_What you are asked to do_
Exact copy, no pictures: reproduce every record below as it stands.

________________________

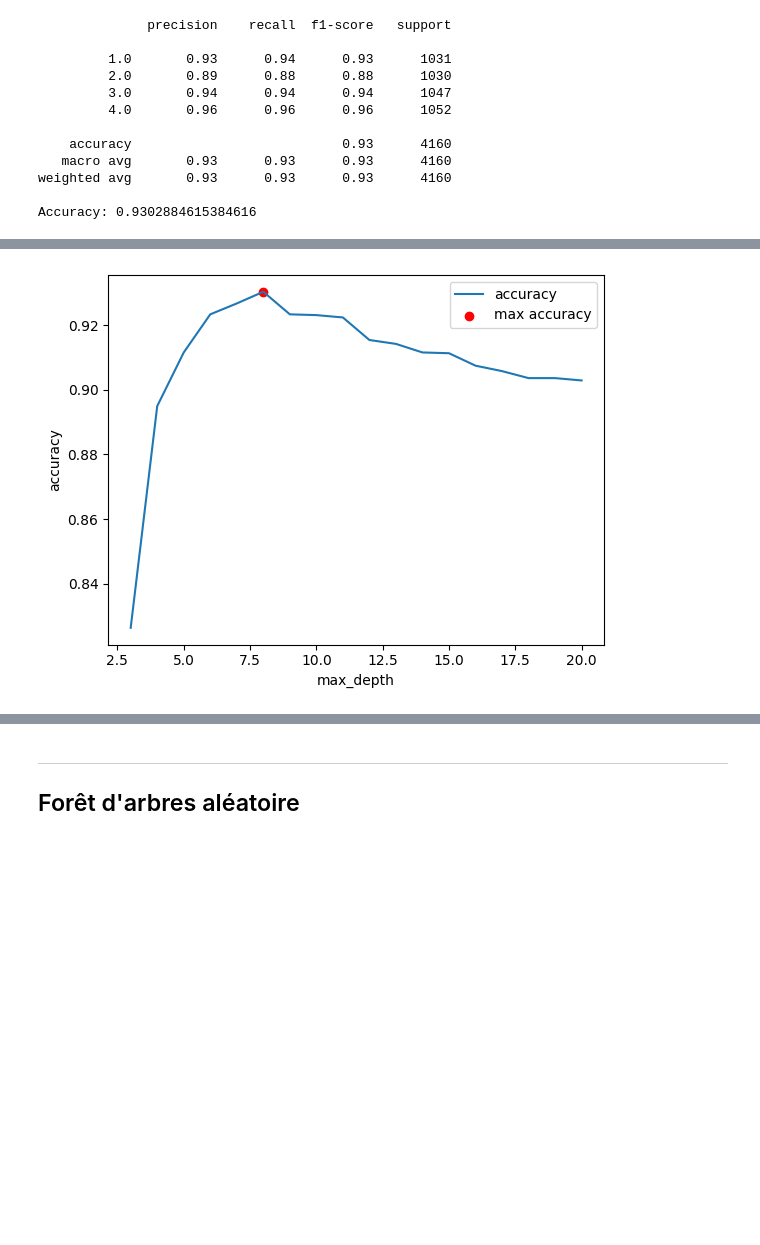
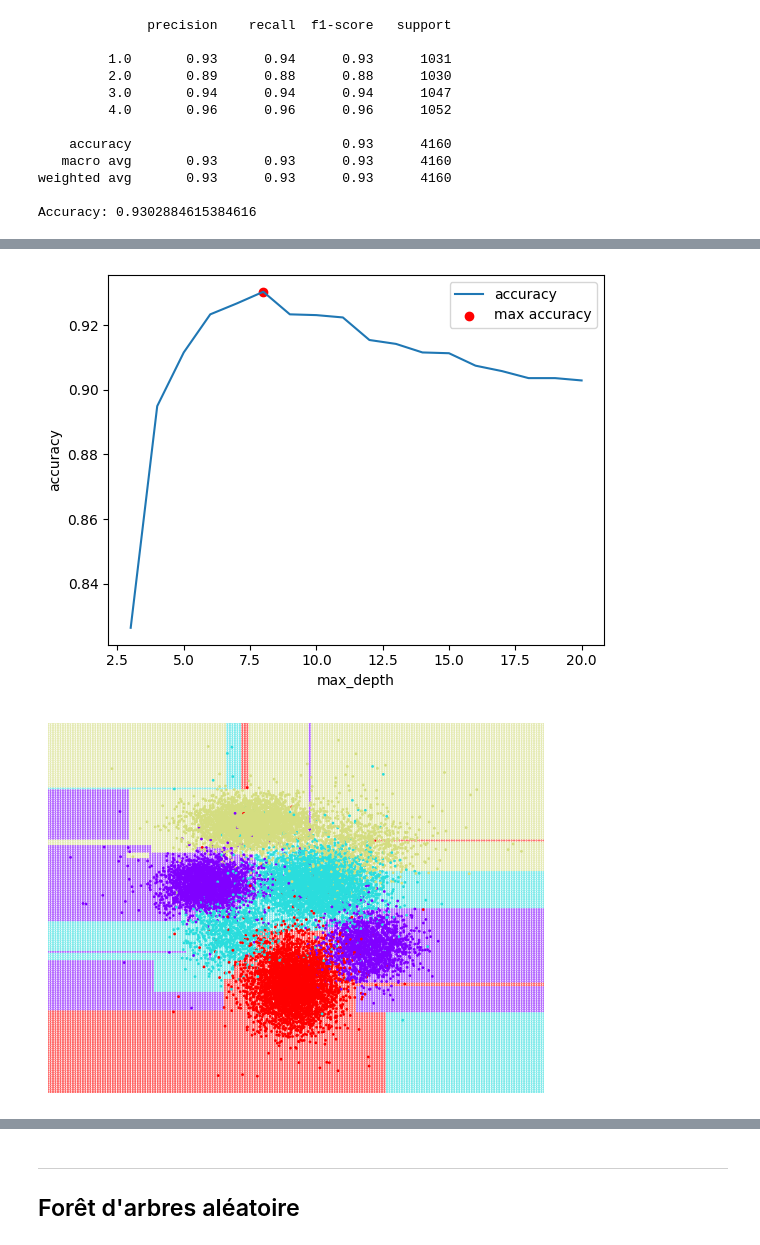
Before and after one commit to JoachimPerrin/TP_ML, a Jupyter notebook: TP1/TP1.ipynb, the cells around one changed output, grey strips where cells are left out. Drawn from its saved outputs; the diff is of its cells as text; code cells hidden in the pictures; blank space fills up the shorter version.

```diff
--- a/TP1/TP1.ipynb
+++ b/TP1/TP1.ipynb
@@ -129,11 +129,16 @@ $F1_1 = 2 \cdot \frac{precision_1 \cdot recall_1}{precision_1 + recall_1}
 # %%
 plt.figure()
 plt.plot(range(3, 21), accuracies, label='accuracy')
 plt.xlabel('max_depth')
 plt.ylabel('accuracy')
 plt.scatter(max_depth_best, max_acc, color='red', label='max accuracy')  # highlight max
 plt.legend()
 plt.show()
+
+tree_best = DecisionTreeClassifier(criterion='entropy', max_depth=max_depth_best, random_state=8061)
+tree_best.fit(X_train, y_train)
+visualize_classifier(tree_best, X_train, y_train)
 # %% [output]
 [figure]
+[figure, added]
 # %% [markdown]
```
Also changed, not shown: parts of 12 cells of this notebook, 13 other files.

________________________

_Solution below_
Before and after one commit to JoachimPerrin/TP_ML, a Jupyter notebook: TP1/TP1.ipynb, the cells around one changed output, grey strips where cells are left out. Drawn from its saved outputs; the diff is of its cells as text; code cells hidden in the pictures; blank space fills up the shorter version.

```diff
--- a/TP1/TP1.ipynb
+++ b/TP1/TP1.ipynb
@@ -129,11 +129,16 @@ $F1_1 = 2 \cdot \frac{precision_1 \cdot recall_1}{precision_1 + recall_1}
 # %%
 plt.figure()
 plt.plot(range(3, 21), accuracies, label='accuracy')
 plt.xlabel('max_depth')
 plt.ylabel('accuracy')
 plt.scatter(max_depth_best, max_acc, color='red', label='max accuracy')  # highlight max
 plt.legend()
 plt.show()
+
+tree_best = DecisionTreeClassifier(criterion='entropy', max_depth=max_depth_best, random_state=8061)
+tree_best.fit(X_train, y_train)
+visualize_classifier(tree_best, X_train, y_train)
 # %% [output]
 [figure]
+[figure, added]
 # %% [markdown]
```
Also changed, not shown: parts of 12 cells of this notebook, 13 other files.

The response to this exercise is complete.